Speaking before the Atlanta Press Club in downtown Atlanta, Governor Nathan Deal discussed some of the major accomplishments of the past legislative session, including a bill aimed at reducing the influence of special interests at the Capitol.
Deal admitted the ethics bill is flawed, but said it represents progress.
“Even though that [the ethics bill] does not do everything that everybody wants, I think it is a significant step in the right direction.”
The measure imposes a $75 cap on lobbyist gifts, the first limit on spending in the state’s history. In addition, all citizens compensated more than $250 to advocate at the Capitol will have to register as lobbyists.
Some have criticized the bill for containing significant loopholes, such as still allowing lobbyists to spend unlimited amounts for “educational” trips.
Gov. Deal said he wouldn’t be surprised if lawmakers revisited the issue next legislative session.
“I do believe that there will be at least a good debate about whether or not some of the provisions should be tweaked, but I will not attempt to dictate to the legislative body because the rules will apply to them – [they] won’t apply to me.”

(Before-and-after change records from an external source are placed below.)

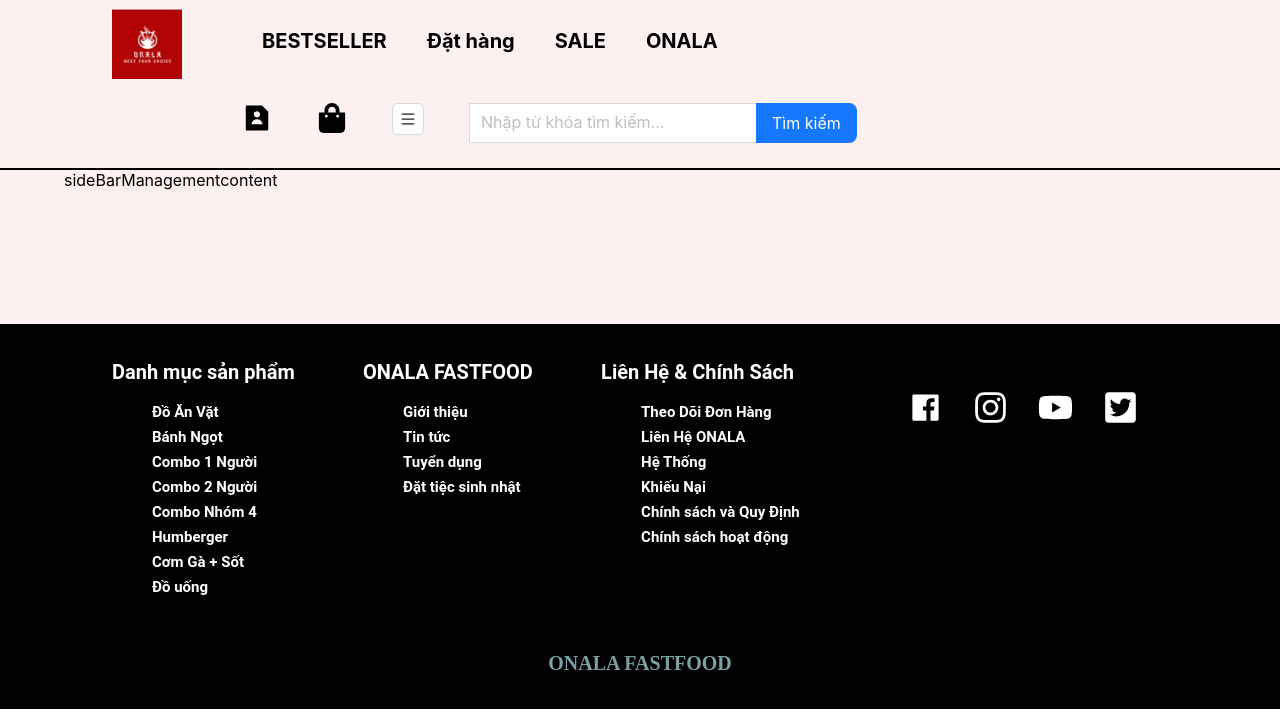
Repository: tranlan149/ONALA
Page: /account
The author's editor kept a copy of each file at every save. The page is drawn from the files as they stood at one save, then again after the next save.
The browser window is 1280 px wide. The pictures show the whole page.
The project was rebuilt for these pictures with package versions that can differ from the ones it lists, and the page was loaded fresh each time. Also part of the build but not shown: src/Components/Search/Search.css, src/Pages/BestSeller/index.js, src/Pages/ONALA/index.js, src/Pages/Sale/index.js, src/Pages/Recommend/index.js, src/Pages/Register/RegisterForm.module.css, src/Pages/Register/index.js, src/Pages/Login/LoginForm.module.css and 12 more.

Above is the page before, as saved 2025-02-11 15:18:16.

### src/App.js
import { Route, Routes } from 'react-router-dom';
import './App.css';
import Layout from './Layout';
import BestSeller from './Pages/BestSeller';
import ONALA from './Pages/ONALA';
import Sale from './Pages/Sale';
import Recommend from './Pages/Recommend';
import Register from './Pages/Register';
import Login from './Pages/Login';
import Order from './Pages/Order';
import Cart from './Pages/Cart';
import Home from './Pages/Home';
import AccountPage from './Pages/Account';

function App() {
  return (
    <>
      <Routes>
          <Route path='/' element={<Layout/>}>
            <Route path='/' element={<Home/>} />
            <Route path='/bestseller' element={<BestSeller/>} />
            <Route path='/account' element={<AccountPage/>} />
            <Route path='/recommend' element={<Recommend/>} />
            <Route path='/order' element={<Order/>} />
            <Route path='/cart' element={<Cart/>} />
            <Route path='/onala' element={<ONALA/>} />
            <Route path='sale' element={<Sale/>} />
            <Route path= 'register' element = {<Register/>}/>

          </Route>





      </Routes>
    </>
  );
}

export default App;

### src/App.css
.App {
  text-align: center;
}

.App-logo {
  height: 40vmin;
  pointer-events: none;
}

@media (prefers-reduced-motion: no-preference) {
  .App-logo {
    animation: App-logo-spin infinite 20s linear;
  }
}

.App-header
{
  background-color: #282c34;
  min-height: 100vh;
  display: flex;
  flex-direction: column;
  align-items: center;
  justify-content: center;
  font-size: calc(10px + 2vmin);
  color: white;
}
.layout_main {
  background-color: #FCF0F0;
}

.App-link {
  color: #61dafb;
}

@keyframes App-logo-spin {
  from {
    transform: rotate(0deg);
  }
  to {
    transform: rotate(360deg);
  }
}

### src/Layout/index.js
import { Outlet } from "react-router-dom";
import {  NavLink } from "react-router-dom";
import logo from "../image/logo.png"
import { RiFileUserFill } from "react-icons/ri";
import { FaShoppingBag } from "react-icons/fa";
import { BiLogoFacebookSquare } from "react-icons/bi";
import { FaInstagram } from "react-icons/fa";
import { FaYoutube } from "react-icons/fa";
import { FaTwitterSquare } from "react-icons/fa";
import SearchBar from '../Components/Search/Search'
import './style.css';

import MenuDropdown from "../Components/dropdown/MenuDropdown";

function Layout(){
    return(
        <>
            <div className='layout'>
                <header className="layout_header">
                    <div className='layout_logo'>
                        <NavLink to='/'>
                            <img src={logo} alt="logo" style={{height:'70px ', width:'70px '}}/>
                        </NavLink>

                    </div>
                    <div className='layout_menu_1'>
                        <ul>
                            <li>
                                <NavLink to='/bestseller'>BESTSELLER</NavLink>
                            </li>
                            <li>
                                <NavLink to='/order'>Đặt hàng </NavLink>
                            </li>
                            <li>
                                <NavLink to='/sale'>SALE</NavLink>
                            </li>
                            <li>
                                <NavLink to='/onala'>ONALA </NavLink>
                            </li>
                        </ul>
                    </div>
                    <div className='layout_menu_2'>
                        <ul>
                            <li>
                                <NavLink to='/account'>
                                    <RiFileUserFill style={{color:'#000 ', fontSize:'30px'}}/>
                                </NavLink>
                            </li>
                            <li>
                                <NavLink to='/cart'>
                                    <FaShoppingBag style={{color:'#000 ', fontSize:'30px'}}/>
                                </NavLink>
                            </li>

                            <li>

                                <MenuDropdown style={{color:'#000 ', fontSize:'30px'}}/>

                            </li>
                            <li>
                                <SearchBar style={{color:'#000000'}}/>
                            </li>
                        </ul>
                    </div>
                </header>
                <main className="layout_main"><Outlet/></main>
                <footer className="layout_footer" >
                    <div className="footer_1">
                        <h2>Danh mục sản phẩm</h2>
                        <ul>
                            <li>
                                <NavLink to='/'>Đồ Ăn Vặt</NavLink>
                            </li>
                            <li>
                                <NavLink to='/'>Bánh Ngọt</NavLink>
                            </li>
                            <li>
                                <NavLink to='/'>Combo 1 Người</NavLink>
                            </li>
                            <li>
                                <NavLink to='/'>Combo 2 Người</NavLink>
                            </li>
                            <li>
                                <NavLink to='/'>Combo Nhóm 4</NavLink>
                            </li>
                            <li>
                                <NavLink to='/'>Humberger</NavLink>
                            </li>
                            <li>
                                <NavLink to='/'>Cơm Gà + Sốt</NavLink>
                            </li>
                            <li>
                                <NavLink to='/'>Đồ uống</NavLink>
                            </li>
                        </ul>

                    </div>
                    <div className="footer_1">
                        <h2>ONALA FASTFOOD</h2>
                        <ul>
                            <li>
                                <NavLink to='/recommend'>Giới thiệu</NavLink>
                            </li>
                            <li>
                                <NavLink to='/'>Tin tức</NavLink>
                            </li>
                            <li>
                                <NavLink to='/'>Tuyển dụng </NavLink>
                            </li>
                            <li>
                                <NavLink to='/'>Đặt tiệc sinh nhật</NavLink>
                            </li>
                        </ul>
                    </div>
                    <div className="footer_1">
                        <h2>Liên Hệ & Chính Sách </h2>
                        <ul>
                            <li>
                                <NavLink to='/'>Theo Dõi Đơn Hàng</NavLink>
                            </li>
                            <li>
                                <NavLink to='/'>Liên Hệ ONALA</NavLink>
                            </li>
                            <li>
                                <NavLink to='/'>Hệ Thống </NavLink>
                            </li>
                            <li>
                                <NavLink to='/'>Khiếu Nại</NavLink>
                            </li>
                            <li>
                                <NavLink to='/'>Chính sách và Quy Định</NavLink>
                            </li>
                            <li>
                                <NavLink to='/'>Chính sách hoạt động</NavLink>
                            </li>
                        </ul>
                    </div>
                    <div className="footer_2">
                        <ul>
                            <li>
                                <BiLogoFacebookSquare style={{fontSize:'35px'}} />
                            </li>
                            <li>
                                <FaInstagram style={{fontSize:'35px'}}/>
                            </li>
                            <li>
                                <FaYoutube style={{fontSize:'35px'}}/>
                            </li>
                            <li>
                                <FaTwitterSquare style={{fontSize:'35px'}}/>
                            </li>
                        </ul>
                    </div>

                </footer>
                <div style={{background:'#000000', color:'#7AA0A3', textAlign:'center', paddingTop:'20px', paddingBottom:'45px', fontFamily:'Lora', fontSize:'20px', fontWeight:"bold"}}>ONALA  FASTFOOD</div>

            </div>
        </>
    );
}
export default Layout;

### src/Pages/Account/index.js
import Login from "../Login";
import UserManagement from "../UserManagement";
function AccountPage() {
    const isLogin = true;
    return (
        <>
            {isLogin ? <UserManagement/> : <Login/>}
        </>
    );
}

export default AccountPage;

### src/Components/Search/Search.js
import React, { useState } from 'react';
import { Input } from 'antd';
import './Search.css';

const { Search } = Input;

const SearchBar = ({ onSearch }) => {
  return (
    <Search
      placeholder="Nhập từ khóa tìm kiếm..."
      allowClear
      enterButton="Tìm kiếm"
      size="large"
      onSearch={onSearch} // Gọi hàm khi nhấn Enter hoặc nút Tìm kiếm
    />
  );
};

export default SearchBar;

### src/Layout/style.css
.layout{
    box-sizing: border-box;
    margin:0px;
    display: flex;
    flex-direction: column;
    min-height: 100vh;
}
.layout_header{
    display:flex;
    padding-left: 112px;
    padding-right: auto;
    padding-top: 9px;
    padding-bottom: 9px;
    flex-wrap: wrap;
    background-color: #FCF0F0;
    border-bottom: 2px solid #000000;


}
.layout_main {
    flex: 1;
}
.layout_menu_1 > ul {
    display: flex;
    list-style: none ;
    margin-top: 20px;
}

.layout_menu_1 > ul > li{
    margin-left: 40px;
}
.layout_menu_1 > ul > li> a{
    text-decoration: none;
    color: #000;
    font-weight: bold;
    font-size: 20px;
}
.layout_menu_2 {
     margin-left: 90px;
}
.layout_menu_2 > ul{
    display: flex;
    list-style: none ;
    margin-top: 20px;
}

.layout_menu_2 > ul > li{
    margin-right: 45px;
}
.layout_footer{
    display: flex;
    padding-left: 112px;
    padding-right: auto;

    background-color: #000000;
    margin-top: 50px;
    justify-content: space-between;
    padding: 20px 112px;
    background-color: #000;
    color: white;

    margin-top: auto;
}
.footer_1{
    margin-right: 30px;
}
.footer_1 > ul {
    list-style: none;
}
.footer_1 > ul > li{
    margin-top: 5px;
}
.footer_1 > ul > li > a{
    text-decoration: none;
    color:#fff;
    font-size: 15px;
    font-family: Roboto;

}
.footer_1 > h2{
    font-size: 20px;
    font-family: Roboto;
}
.footer_2 > ul{
    display: flex;
    list-style: none;
    padding-top: 30px;
}
.footer_2 > ul > li{
    margin-right: 30px;


}

### src/Components/dropdown/MenuDropdown.js
import { Menu, Dropdown, Button } from "antd";
import { MenuOutlined } from "@ant-design/icons";

const menu = (
  <Menu>
    <Menu.Item key="1">
        <h2>Danh mục sản phẩm</h2>
        <ul>
            <li>Đồ Ăn Vặt</li>
            <li>Bánh Ngọt</li>
            <li>Combo 1 Người</li>
            <li>Combo 2 Người</li>
            <li>Combo Nhóm 4</li>
            <li>Humberger</li>
            <li>Cơm Gà + Sốt</li>
            <li>Đồ Uống</li>
        </ul>
    </Menu.Item>
    <Menu.Item key="2">
        <h2>ONALA </h2>
        <ul>
            <li>Giới thiệu</li>
            <li>Tin tức </li>
            <li>Tuyển dụng </li>
            <li>Đặt tiệc sinh nhật </li>
        </ul>
    </Menu.Item>
    <Menu.Item key="3">
        <h2>Liên Hệ & Chính Sách </h2>
        <ul>
            <li>Theo Dõi Đơn Hàng </li>
            <li>Liên Hệ ONALA </li>
            <li>Hệ Thống </li>
            <li>Khiếu Nại </li>
            <li>Chính sách và Quy Định</li>
            <li>Chính sách hoạt động </li>
        </ul>
    </Menu.Item>
  </Menu>
);

function MenuDropdown() {
  return (
    <Dropdown overlay={menu} trigger={["click"]}>
      <Button icon={<MenuOutlined />}></Button>
    </Dropdown>
  );
}

export default MenuDropdown;

### src/Pages/DangNhap/style.css

.contentForm {
    margin: 80px 164px;
    display: flex;
    flex-direction: row;
    font-weight: 600;
}
:link {
    font-weight: 600;
}
.formContainer {
    margin-left: 176px;
}
.right-align {
    text-align: right;
    font-size: 20px;
    cursor: pointer;
}

a {
    text-decoration: none;
    color: black;
}
.underlineInput {
    width: 520px;
    border: none;
    border-bottom: 1px solid #000;
    outline: none;
    padding: 8px;
    font-size: 20px;
    background-color: #FCF0F0;

}
:where(.css-dev-only-do-not-override-cdzvx5) .underlineInput:focus,
:where(.css-dev-only-do-not-override-cdzvx5) .underlineInput:hover {

    background-color: #FCF0F0 !important;
}
:where(.css-dev-only-do-not-override-cdzvx5) .retrieveInput {
    background-color: #ffffff !important;
    font-size: 14px ;
    width: 630px;
    border-bottom: 1px solid #E53737;
}
.underlineInput:hover {
    background-color: #FCF0F0;
    border-bottom: 1px solid #4CAF50;

}
.underlineInput:focus,
.underlineInput:focus-within {
    border-bottom-color: #4CAF50;
    background-color: #FCF0F0;

}
.retrieveInput:hover {
    background-color: #ffffff !important;


}
.retrieveInput:focus,
.retrieveInput:focus-within {
    border-bottom-color: #4CAF50 ;
    background-color: #ffffff !important;

}



.ant-input-affix-wrapper,
.ant-input
{
    border-radius: 0 !important;
}

:where(.css-dev-only-do-not-override-cdzvx5) .ant-col-offset-8 {
    margin: 0 !important;
}
:where(.css-dev-only-do-not-override-cdzvx5) .ant-input:focus,
:where(.css-dev-only-do-not-override-cdzvx5).ant-input-outlined:focus,
:where(.css-dev-only-do-not-override-cdzvx5).ant-input-outlined:focus-within,
:where(.css-dev-only-do-not-override-cdzvx5).ant-input-outlined,
:where(.css-dev-only-do-not-override-cdzvx5).ant-input-outlined.ant-input-status-error:not(.ant-input-disabled):focus,
:where(.css-dev-only-do-not-override-cdzvx5).ant-input-outlined.ant-input-status-error:not(.ant-input-disabled):focus,
:where(.css-dev-only-do-not-override-cdzvx5).ant-input-outlined.ant-input-status-error:not(.ant-input-disabled):focus-within,
:where(.css-dev-only-do-not-override-cdzvx5).ant-input-outlined.ant-input-status-error:not(.ant-input-disabled):hover
{
    outline: none;
    box-shadow: none;
}

:where(.css-dev-only-do-not-override-cdzvx5).ant-input-outlined.ant-input-status-error:not(.ant-input-disabled):focus,
:where(.css-dev-only-do-not-override-cdzvx5).ant-input-outlined.ant-input-status-error:not(.ant-input-disabled):focus,
:where(.css-dev-only-do-not-override-cdzvx5).ant-input-outlined.ant-input-status-error:not(.ant-input-disabled):focus-within,
:where(.css-dev-only-do-not-override-cdzvx5).ant-input-outlined.ant-input-status-error:not(.ant-input-disabled):hover {
    background-color: #FCF0F0;
}
:where(.css-dev-only-do-not-override-cdzvx5).ant-input-outlined.ant-input-status-error:not(.ant-input-disabled){
    border: none; /* Bỏ các đường viền mặc định */
    border-bottom: 1px solid #ff4d4f;
    background-color: #FCF0F0;

}
:where(.css-dev-only-do-not-override-cdzvx5).ant-col-8 {
    flex: 0;
}
:where(.css-dev-only-do-not-override-cdzvx5).ant-col-16 {
    max-width: 100% !important;
}
:where(.css-dev-only-do-not-override-cdzvx5).ant-checkbox-wrapper.ant-checkbox-wrapper-in-form-item input[type="checkbox"],
:where(.css-dev-only-do-not-override-cdzvx5).ant-checkbox .ant-checkbox-inner{
    width: 28px;
    height: 28px;
}


.ant-modal .ant-modal-title {
    text-align: center;
    font-size: 20px;
    padding: 0 115px;
}
.ant-modal-body >p {
    text-align: center;
}

### src/Pages/Login/style.css

.contentForm {
    margin: 80px 164px;
    display: flex;
    flex-direction: row;
    font-weight: 600;
}
:link {
    font-weight: 600;
}
.formContainer {
    margin-left: 176px;
}
.right-align {
    text-align: right;
    font-size: 20px;
    cursor: pointer;
}

a {
    text-decoration: none;
    color: black;
}
.underlineInput {
    width: 520px;
    border: none;
    border-bottom: 1px solid #000;
    outline: none;
    padding: 8px;
    font-size: 20px;
    background-color: #FCF0F0;

}
:where(.css-dev-only-do-not-override-cdzvx5) .underlineInput:focus,
:where(.css-dev-only-do-not-override-cdzvx5) .underlineInput:hover {

    background-color: #FCF0F0 !important;
}
:where(.css-dev-only-do-not-override-cdzvx5) .retrieveInput {
    background-color: #ffffff !important;
    font-size: 14px ;
    width: 630px;
    border-bottom: 1px solid #E53737;
}
.underlineInput:hover {
    background-color: #FCF0F0;
    border-bottom: 1px solid #4CAF50;

}
.underlineInput:focus,
.underlineInput:focus-within {
    border-bottom-color: #4CAF50;
    background-color: #FCF0F0;

}
.retrieveInput:hover {
    background-color: #ffffff !important;


}
.retrieveInput:focus,
.retrieveInput:focus-within {
    border-bottom-color: #4CAF50 ;
    background-color: #ffffff !important;

}



.ant-input-affix-wrapper,
.ant-input
{
    border-radius: 0 !important;
}

:where(.css-dev-only-do-not-override-cdzvx5) .ant-col-offset-8 {
    margin: 0 !important;
}
:where(.css-dev-only-do-not-override-cdzvx5) .ant-input:focus,
:where(.css-dev-only-do-not-override-cdzvx5).ant-input-outlined:focus,
:where(.css-dev-only-do-not-override-cdzvx5).ant-input-outlined:focus-within,
:where(.css-dev-only-do-not-override-cdzvx5).ant-input-outlined,
:where(.css-dev-only-do-not-override-cdzvx5).ant-input-outlined.ant-input-status-error:not(.ant-input-disabled):focus,
:where(.css-dev-only-do-not-override-cdzvx5).ant-input-outlined.ant-input-status-error:not(.ant-input-disabled):focus,
:where(.css-dev-only-do-not-override-cdzvx5).ant-input-outlined.ant-input-status-error:not(.ant-input-disabled):focus-within,
:where(.css-dev-only-do-not-override-cdzvx5).ant-input-outlined.ant-input-status-error:not(.ant-input-disabled):hover
{
    outline: none;
    box-shadow: none;
}

:where(.css-dev-only-do-not-override-cdzvx5).ant-input-outlined.ant-input-status-error:not(.ant-input-disabled):focus,
:where(.css-dev-only-do-not-override-cdzvx5).ant-input-outlined.ant-input-status-error:not(.ant-input-disabled):focus,
:where(.css-dev-only-do-not-override-cdzvx5).ant-input-outlined.ant-input-status-error:not(.ant-input-disabled):focus-within,
:where(.css-dev-only-do-not-override-cdzvx5).ant-input-outlined.ant-input-status-error:not(.ant-input-disabled):hover {
    background-color: #FCF0F0;
}
:where(.css-dev-only-do-not-override-cdzvx5).ant-input-outlined.ant-input-status-error:not(.ant-input-disabled){
    border: none; /* Bỏ các đường viền mặc định */
    border-bottom: 1px solid #ff4d4f;
    background-color: #FCF0F0;

}
:where(.css-dev-only-do-not-override-cdzvx5).ant-col-8 {
    flex: 0;
}
:where(.css-dev-only-do-not-override-cdzvx5).ant-col-16 {
    max-width: 100% !important;
}
:where(.css-dev-only-do-not-override-cdzvx5).ant-checkbox-wrapper.ant-checkbox-wrapper-in-form-item input[type="checkbox"],
:where(.css-dev-only-do-not-override-cdzvx5).ant-checkbox .ant-checkbox-inner{
    width: 28px;
    height: 28px;
}


.ant-modal .ant-modal-title {
    text-align: center;
    font-size: 20px;
    padding: 0 115px;
}
.ant-modal-body >p {
    text-align: center;
}

### src/Pages/UserManagement/index.js
import './style.css'
function UserManagement() {
    return (
        <div className="managementContainer">
            <div className="sideBarManagement">
                sideBarManagement
            </div>
            <div className="contentManagement">
                content
            </div>
        </div>
    );
}

export default UserManagement;

### src/Pages/UserManagement/style.css
.managementContainer {
    display: flex;
    flex-direction: row;
    margin-left: 5%;
}

Loaded but not shown: public/index.html (common file); src/index.js (common file); src/index.css (common file); src/reportWebVitals.js (common file)

After the next save:
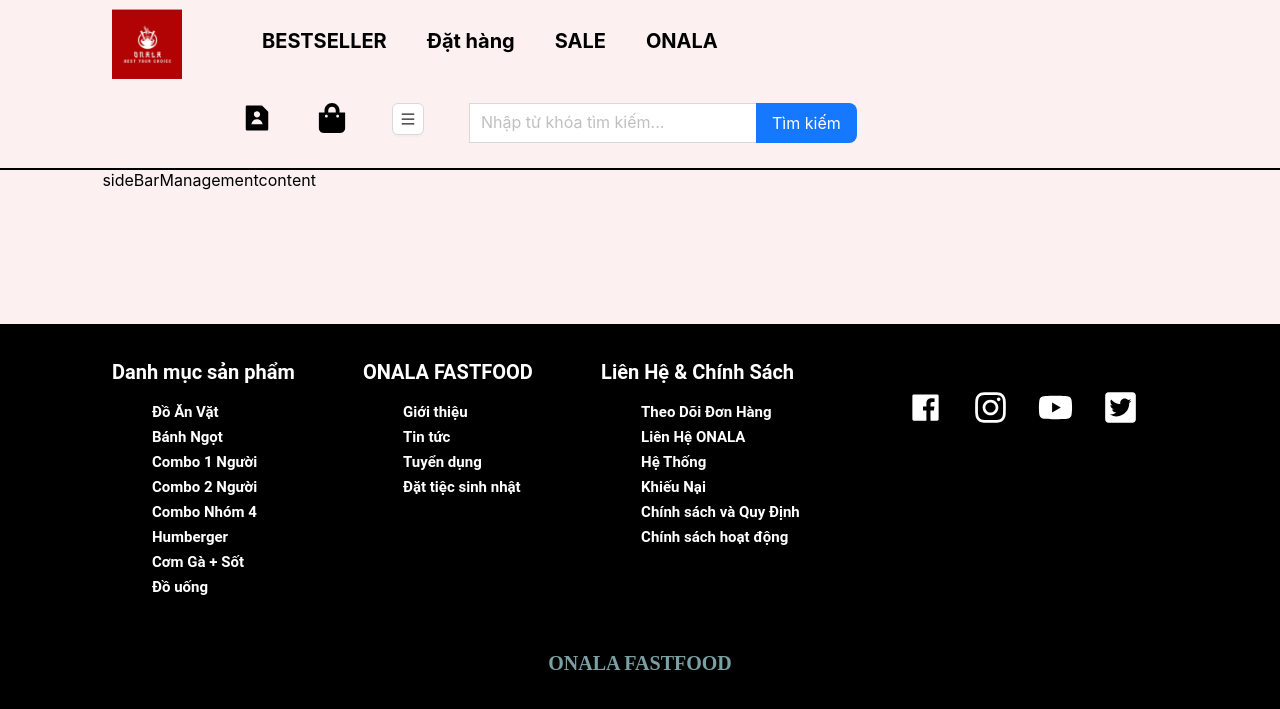
Saved 7 s later.
--- a/src/Pages/UserManagement/style.css
+++ b/src/Pages/UserManagement/style.css
@@ -1,5 +1,5 @@
 .managementContainer {
     display: flex;
     flex-direction: row;
-    margin-left: 5%;
+    margin-left: 8%;
 }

During the speech, Deal also highlighted the importance of passing juvenile justice reform.
“What we were doing was not the right thing. It did not keep us safe. And it did not, certainly, save taxpayer’s money.”
The reform package gives judges more flexibility when sentencing youth offenders and puts more emphasis on community-based programs, instead of incarceration.